One of my favorite garden veggies is zucchini and it is well suited for all kinds of low carb dishes. It is extremely easy to grow. One or two mounds produces more than my wife and I can eat.

I'm mostly wondering about tomatoes. Garden tomatoes are a thousand times better than store bought. They are bursting with flavor. I have read that yellow tomatoes are lower in carbs than red. But, if you take into account heirloom varieties, there are thousands of possibilities. Each type varies in acidity and sweetness. Since all garden tomatoes seem much more favorable than store bought, I can't help but wonder if most garden varieties are higher in carbs. Does anyone know where to get nutrition info regarding specific varieties of tomatoes?

I am also curious to hear your ideas on what else to grow. Since I am now doing low-carb, I'll likely not plant as many tomatoes this year. This opens up space for trying new things. Any ideas?

1 comment:

Calianna said...

How about some lettuces?

There are all kinds of varieties of squashes, in addition to zucchini - hey, you could try some spaghetti squash.

Snow peas, those are nice and low in carbs too.

Broccoli is nice, even though it has a more limited harvest season than the brussels sprouts.

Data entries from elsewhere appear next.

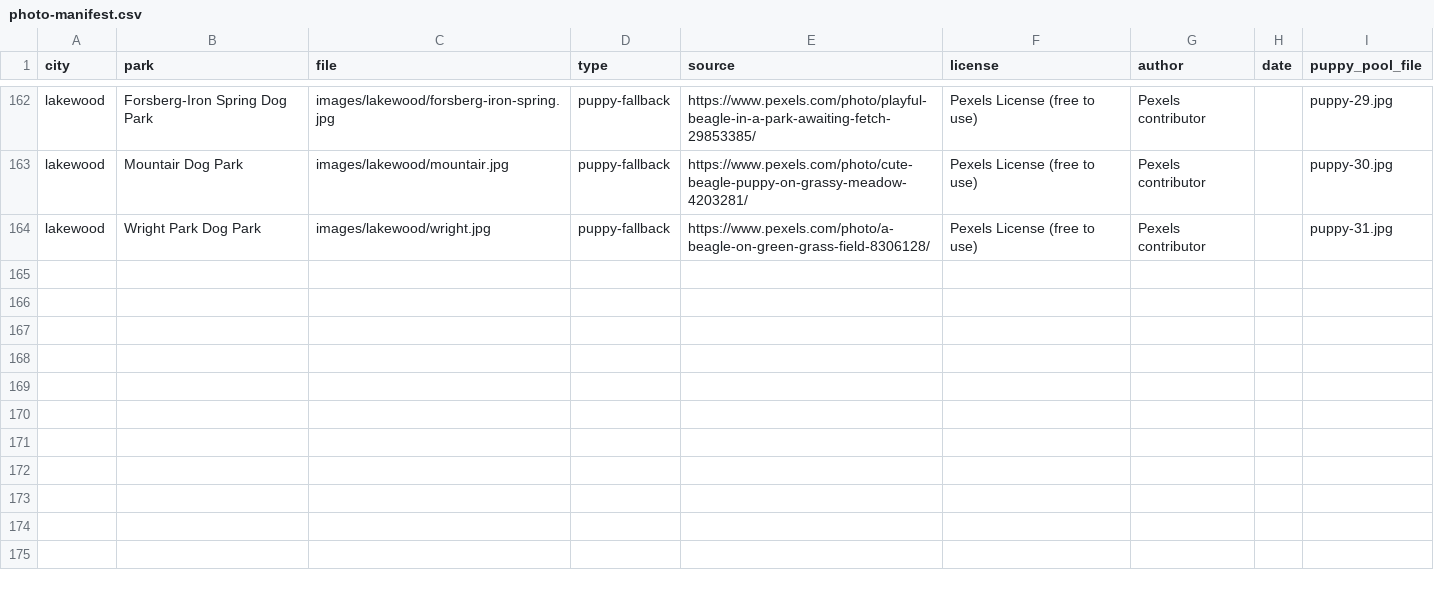
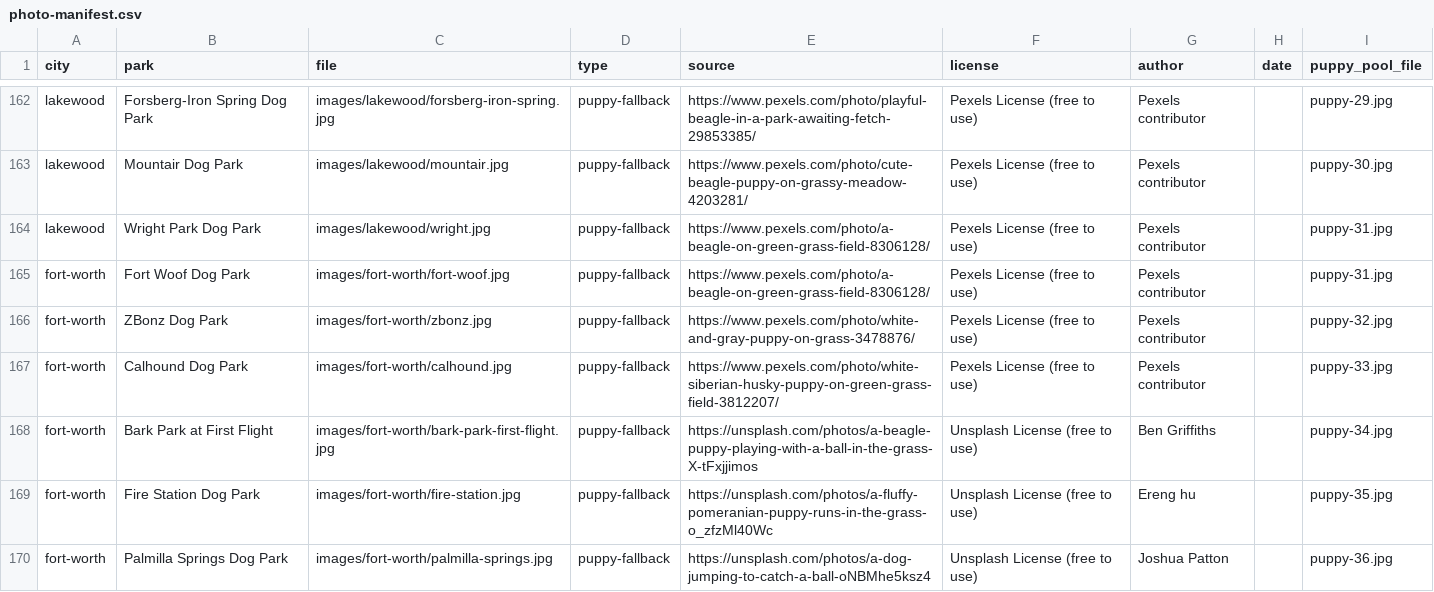
Before and after one commit to Spacemonkey-X/parkpaws, a CSV file: images/photo-manifest.csv, drawn as a sheet; only a part is shown, gaps mark what is left out.

```diff
--- a/images/photo-manifest.csv
+++ b/images/photo-manifest.csv
@@ -164 +164,7 @@ lakewood,Mountair Dog Park,images/lakewood/mountair.jpg,puppy-fallback,https://w
 lakewood,Wright Park Dog Park,images/lakewood/wright.jpg,puppy-fallback,https://www.pexels.com/photo/a-beagle-on-green-grass-field-8306128/,Pexels License (free to use),Pexels contributor,,puppy-31.jpg
+fort-worth,Fort Woof Dog Park,images/fort-worth/fort-woof.jpg,puppy-fallback,https://www.pexels.com/photo/a-beagle-on-green-grass-field-8306128/,Pexels License (free to use),Pexels contributor,,puppy-31.jpg
+fort-worth,ZBonz Dog Park,images/fort-worth/zbonz.jpg,puppy-fallback,https://www.pexels.com/photo/white-and-gray-puppy-on-grass-3478876/,Pexels License (free to use),Pexels contributor,,puppy-32.jpg
+fort-worth,Calhound Dog Park,images/fort-worth/calhound.jpg,puppy-fallback,https://www.pexels.com/photo/white-siberian-husky-puppy-on-green-grass-field-3812207/,Pexels License (free to use),Pexels contributor,,puppy-33.jpg
+fort-worth,Bark Park at First Flight,images/fort-worth/bark-park-first-flight.jpg,puppy-fallback,https://unsplash.com/photos/a-beagle-puppy-playing-with-a-ball-in-the-grass-X-tFxjjimos,Unsplash License (free to use),Ben Griffiths,,puppy-34.jpg
+fort-worth,Fire Station Dog Park,images/fort-worth/fire-station.jpg,puppy-fallback,https://unsplash.com/photos/a-fluffy-pomeranian-puppy-runs-in-the-grass-o_zfzMl40Wc,Unsplash License (free to use),Ereng hu,,puppy-35.jpg
+fort-worth,Palmilla Springs Dog Park,images/fort-worth/palmilla-springs.jpg,puppy-fallback,https://unsplash.com/photos/a-dog-jumping-to-catch-a-ball-oNBMhe5ksz4,Unsplash License (free to use),Joshua Patton,,puppy-36.jpg
```
Also changed, not shown: 11 other files.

Spinach is a great low carb cool weather crop. If you want something you can harvest all summer long, Swiss Chard would be good.